*** Opening PROVIDED DATA ***
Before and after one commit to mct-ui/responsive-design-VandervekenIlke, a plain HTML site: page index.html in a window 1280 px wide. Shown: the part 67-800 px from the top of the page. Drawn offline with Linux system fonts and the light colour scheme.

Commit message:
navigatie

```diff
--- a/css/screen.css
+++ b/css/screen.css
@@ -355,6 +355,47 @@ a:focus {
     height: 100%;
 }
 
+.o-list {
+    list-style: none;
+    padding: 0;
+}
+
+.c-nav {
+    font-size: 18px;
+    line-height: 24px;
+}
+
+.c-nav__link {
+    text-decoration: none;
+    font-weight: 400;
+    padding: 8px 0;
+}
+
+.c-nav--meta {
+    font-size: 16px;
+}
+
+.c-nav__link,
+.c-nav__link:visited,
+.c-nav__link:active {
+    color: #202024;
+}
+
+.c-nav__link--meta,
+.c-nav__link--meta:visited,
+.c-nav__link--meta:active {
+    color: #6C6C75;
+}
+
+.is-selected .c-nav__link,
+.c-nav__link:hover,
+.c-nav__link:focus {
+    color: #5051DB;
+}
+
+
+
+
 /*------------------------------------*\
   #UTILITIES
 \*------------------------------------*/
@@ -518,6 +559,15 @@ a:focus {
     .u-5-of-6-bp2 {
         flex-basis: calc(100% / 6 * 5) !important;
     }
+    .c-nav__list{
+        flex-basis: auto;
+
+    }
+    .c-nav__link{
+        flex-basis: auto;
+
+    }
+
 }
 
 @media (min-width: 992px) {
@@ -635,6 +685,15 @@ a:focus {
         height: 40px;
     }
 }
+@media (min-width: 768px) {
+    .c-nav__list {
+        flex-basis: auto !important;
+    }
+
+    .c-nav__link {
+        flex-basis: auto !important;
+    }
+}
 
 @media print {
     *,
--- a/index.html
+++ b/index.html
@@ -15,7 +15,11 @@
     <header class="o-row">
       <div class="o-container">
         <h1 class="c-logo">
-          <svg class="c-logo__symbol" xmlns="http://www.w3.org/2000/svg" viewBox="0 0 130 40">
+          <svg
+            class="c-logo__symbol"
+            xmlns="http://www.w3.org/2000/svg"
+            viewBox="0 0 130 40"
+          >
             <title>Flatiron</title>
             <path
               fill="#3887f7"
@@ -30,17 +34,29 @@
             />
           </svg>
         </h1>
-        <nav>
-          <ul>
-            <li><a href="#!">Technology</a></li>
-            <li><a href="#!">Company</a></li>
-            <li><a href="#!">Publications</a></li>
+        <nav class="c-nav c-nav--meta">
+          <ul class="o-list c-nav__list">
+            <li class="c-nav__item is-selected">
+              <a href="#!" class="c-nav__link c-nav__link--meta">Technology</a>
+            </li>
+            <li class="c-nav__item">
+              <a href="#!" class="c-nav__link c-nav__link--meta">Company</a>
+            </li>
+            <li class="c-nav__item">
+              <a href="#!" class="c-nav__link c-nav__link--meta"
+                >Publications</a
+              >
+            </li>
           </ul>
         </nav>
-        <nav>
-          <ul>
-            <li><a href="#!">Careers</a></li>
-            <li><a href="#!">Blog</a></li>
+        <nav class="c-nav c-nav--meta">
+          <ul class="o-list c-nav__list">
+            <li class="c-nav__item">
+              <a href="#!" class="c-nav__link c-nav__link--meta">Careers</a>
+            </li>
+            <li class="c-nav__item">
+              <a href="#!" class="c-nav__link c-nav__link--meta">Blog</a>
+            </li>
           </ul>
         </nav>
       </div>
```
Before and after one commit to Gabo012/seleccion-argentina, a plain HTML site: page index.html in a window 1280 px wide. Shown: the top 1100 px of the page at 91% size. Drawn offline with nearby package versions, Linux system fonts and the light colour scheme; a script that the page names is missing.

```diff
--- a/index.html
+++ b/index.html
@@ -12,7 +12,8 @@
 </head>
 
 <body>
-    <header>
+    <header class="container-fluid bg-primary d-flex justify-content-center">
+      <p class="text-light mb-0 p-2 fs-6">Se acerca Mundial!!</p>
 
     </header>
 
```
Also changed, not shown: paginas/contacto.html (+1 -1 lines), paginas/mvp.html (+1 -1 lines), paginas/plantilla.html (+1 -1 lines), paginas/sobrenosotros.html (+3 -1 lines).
*** Closing PROVIDED DATA ***
**WHAT YOU ARE ASKED TO DO:**
Look over the records above, and wherever a line contains the string "visited", copy that line.

**ANSWER FOR THE TASK:**
+.c-nav__link:visited,
+.c-nav__link--meta:visited,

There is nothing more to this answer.